When your pet aphid made a nest of bark ends in the bird’s mudroom the bird came to you, quite upset. I want that bark swept up, it’s a mess, the bird began. It’s everywhere on the floor. The besmirched floor in question was rough daub and dung. That was the raw room of the house. It was mostly storage and shed feathers. The bird used it as a clean-off room when there was rain and her feathers were particularly bedraggled and she didn’t want to track mud through the halls. That day, you cleaned up Aphie’s bed. The next, the bird said I don’t like how Aphie trails after me in the mornings. Aphids’ favorite game to play is follow the leader. You bit your tongue and thought, nothing to say. Nothing to say.
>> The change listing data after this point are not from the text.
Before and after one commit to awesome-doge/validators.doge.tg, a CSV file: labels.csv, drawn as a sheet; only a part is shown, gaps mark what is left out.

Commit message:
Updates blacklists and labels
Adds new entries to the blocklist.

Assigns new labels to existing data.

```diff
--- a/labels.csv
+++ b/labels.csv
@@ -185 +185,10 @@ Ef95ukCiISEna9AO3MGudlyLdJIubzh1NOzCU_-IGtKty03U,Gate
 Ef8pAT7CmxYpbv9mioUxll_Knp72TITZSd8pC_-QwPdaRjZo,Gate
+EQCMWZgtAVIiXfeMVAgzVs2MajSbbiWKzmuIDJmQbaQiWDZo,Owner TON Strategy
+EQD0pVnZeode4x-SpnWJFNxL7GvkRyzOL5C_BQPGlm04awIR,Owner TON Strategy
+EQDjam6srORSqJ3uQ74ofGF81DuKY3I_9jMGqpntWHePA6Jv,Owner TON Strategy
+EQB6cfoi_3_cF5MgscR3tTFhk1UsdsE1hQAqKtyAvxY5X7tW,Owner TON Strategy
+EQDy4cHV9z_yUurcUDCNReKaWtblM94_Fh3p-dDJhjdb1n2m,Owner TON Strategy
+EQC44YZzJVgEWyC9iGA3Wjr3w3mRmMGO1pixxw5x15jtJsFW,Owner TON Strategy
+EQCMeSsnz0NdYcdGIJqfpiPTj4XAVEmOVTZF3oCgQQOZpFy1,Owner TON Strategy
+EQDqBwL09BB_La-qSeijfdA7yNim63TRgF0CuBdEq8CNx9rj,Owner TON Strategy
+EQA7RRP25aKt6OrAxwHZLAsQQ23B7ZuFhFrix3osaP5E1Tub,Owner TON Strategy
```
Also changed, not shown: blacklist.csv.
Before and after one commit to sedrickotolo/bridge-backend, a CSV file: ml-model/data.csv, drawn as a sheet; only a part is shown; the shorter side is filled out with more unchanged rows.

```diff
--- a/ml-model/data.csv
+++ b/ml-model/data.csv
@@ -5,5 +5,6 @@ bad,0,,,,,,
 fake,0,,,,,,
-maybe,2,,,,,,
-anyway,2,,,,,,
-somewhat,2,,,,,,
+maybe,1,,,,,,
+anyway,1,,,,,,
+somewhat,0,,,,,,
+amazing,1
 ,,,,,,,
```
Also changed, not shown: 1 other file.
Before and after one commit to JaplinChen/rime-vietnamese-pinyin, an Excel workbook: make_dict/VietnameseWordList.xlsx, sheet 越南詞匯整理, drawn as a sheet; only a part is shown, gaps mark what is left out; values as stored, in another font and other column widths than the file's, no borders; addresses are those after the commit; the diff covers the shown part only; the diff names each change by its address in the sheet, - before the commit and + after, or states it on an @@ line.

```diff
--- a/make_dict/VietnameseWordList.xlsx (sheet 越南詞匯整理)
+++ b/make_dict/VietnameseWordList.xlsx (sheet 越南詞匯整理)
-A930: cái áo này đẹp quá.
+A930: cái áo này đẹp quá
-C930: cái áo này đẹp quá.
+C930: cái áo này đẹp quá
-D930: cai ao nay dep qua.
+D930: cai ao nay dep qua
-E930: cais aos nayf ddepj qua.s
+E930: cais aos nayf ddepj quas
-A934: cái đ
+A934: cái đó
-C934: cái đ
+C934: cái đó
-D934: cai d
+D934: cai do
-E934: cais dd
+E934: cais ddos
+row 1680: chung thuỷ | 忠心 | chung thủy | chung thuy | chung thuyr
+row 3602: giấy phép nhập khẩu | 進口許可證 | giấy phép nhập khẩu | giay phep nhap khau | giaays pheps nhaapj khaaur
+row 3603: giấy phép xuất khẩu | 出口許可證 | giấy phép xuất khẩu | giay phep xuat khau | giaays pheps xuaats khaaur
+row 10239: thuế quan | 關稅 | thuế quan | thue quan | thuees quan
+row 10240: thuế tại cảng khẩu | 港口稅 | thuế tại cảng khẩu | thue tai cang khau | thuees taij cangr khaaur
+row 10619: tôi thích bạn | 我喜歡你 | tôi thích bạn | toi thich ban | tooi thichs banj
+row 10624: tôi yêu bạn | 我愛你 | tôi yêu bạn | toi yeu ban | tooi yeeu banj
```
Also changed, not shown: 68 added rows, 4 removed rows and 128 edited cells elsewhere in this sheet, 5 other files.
“Come with me,” the bird said, “I have all this; you are much less.”
The bird refused to discuss anything personal it didn’t like about itself. The bird peed on your mattress and never once acknowledged it. The bird began to feed you writhing worms and pearly maggots in the third week of your residence. Before you dined on dandelion greens, pine nuts, and sunflower seeds. An occasional rosehip or dried blackberry. When you said, here’s a change of menu, the bird asked what do you mean? I’ve always eaten these. You said, it’s alive?
“Come with me,” the bird said, “I am better than you in every way.”
You said, bird, you don’t know me much at all. You packed everything one morning while the bird flew out and around on its unnamed but top-priority errands like it did every day. As if to stress its wings. You have marrow bones. What little you and Aphie couldn’t wrangle out in those four hours was abandoned with Lot’s finality, not Lot’s wife’s. Aphie hoped, but you were certain there was no return here. Last night the bird had preened in bed beside you and asked see, how much better is your life when I make it? You would not leave any return.
Today you took a can of black spraypaint against her polished walls and said, bitch, this ain’t so great as I can’t do it better.
“Come with me,” you said to Aphie. “I love you, and I am immense, and unknown.”
About the Author: E. H. Brogan is a graduate of the University of Delaware with a B.A. in English. You can read her poetry at places like Cider Press Review, Bop Dead City, FLAPPERHOUSE, the Sandy River Review, and Red Paint Hill. You can read her prose in PRIMITIVE magazine. Her house is built of unread books, and she pronounces it REE-see’s PEE-sees. Tweet @wheresmsbrogan for more.